What the task asks: Each record is to be copied exactly as written.

[Stored items]
· · · · · · ·
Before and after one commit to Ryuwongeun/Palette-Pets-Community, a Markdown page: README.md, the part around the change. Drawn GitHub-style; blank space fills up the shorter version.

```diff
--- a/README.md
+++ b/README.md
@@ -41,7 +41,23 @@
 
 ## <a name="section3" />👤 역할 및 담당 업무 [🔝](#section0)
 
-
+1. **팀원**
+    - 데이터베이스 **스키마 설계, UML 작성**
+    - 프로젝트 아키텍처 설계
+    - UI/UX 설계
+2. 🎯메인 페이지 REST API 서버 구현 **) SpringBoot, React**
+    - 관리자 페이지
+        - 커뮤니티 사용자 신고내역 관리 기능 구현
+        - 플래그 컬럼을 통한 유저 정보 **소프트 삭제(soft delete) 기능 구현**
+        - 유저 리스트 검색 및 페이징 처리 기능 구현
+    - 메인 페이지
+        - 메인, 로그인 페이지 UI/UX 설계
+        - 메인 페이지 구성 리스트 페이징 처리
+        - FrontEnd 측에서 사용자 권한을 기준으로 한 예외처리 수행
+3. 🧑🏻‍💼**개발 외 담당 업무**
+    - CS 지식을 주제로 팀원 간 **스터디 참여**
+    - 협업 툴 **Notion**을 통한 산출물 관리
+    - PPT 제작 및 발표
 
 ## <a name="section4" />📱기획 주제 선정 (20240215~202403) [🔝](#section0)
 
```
· · · · · · ·
Answer section:
Before and after one commit to Ryuwongeun/Palette-Pets-Community, a Markdown page: README.md, the part around the change. Drawn GitHub-style; blank space fills up the shorter version.

```diff
--- a/README.md
+++ b/README.md
@@ -41,7 +41,23 @@
 
 ## <a name="section3" />👤 역할 및 담당 업무 [🔝](#section0)
 
-
+1. **팀원**
+    - 데이터베이스 **스키마 설계, UML 작성**
+    - 프로젝트 아키텍처 설계
+    - UI/UX 설계
+2. 🎯메인 페이지 REST API 서버 구현 **) SpringBoot, React**
+    - 관리자 페이지
+        - 커뮤니티 사용자 신고내역 관리 기능 구현
+        - 플래그 컬럼을 통한 유저 정보 **소프트 삭제(soft delete) 기능 구현**
+        - 유저 리스트 검색 및 페이징 처리 기능 구현
+    - 메인 페이지
+        - 메인, 로그인 페이지 UI/UX 설계
+        - 메인 페이지 구성 리스트 페이징 처리
+        - FrontEnd 측에서 사용자 권한을 기준으로 한 예외처리 수행
+3. 🧑🏻‍💼**개발 외 담당 업무**
+    - CS 지식을 주제로 팀원 간 **스터디 참여**
+    - 협업 툴 **Notion**을 통한 산출물 관리
+    - PPT 제작 및 발표
 
 ## <a name="section4" />📱기획 주제 선정 (20240215~202403) [🔝](#section0)
 
```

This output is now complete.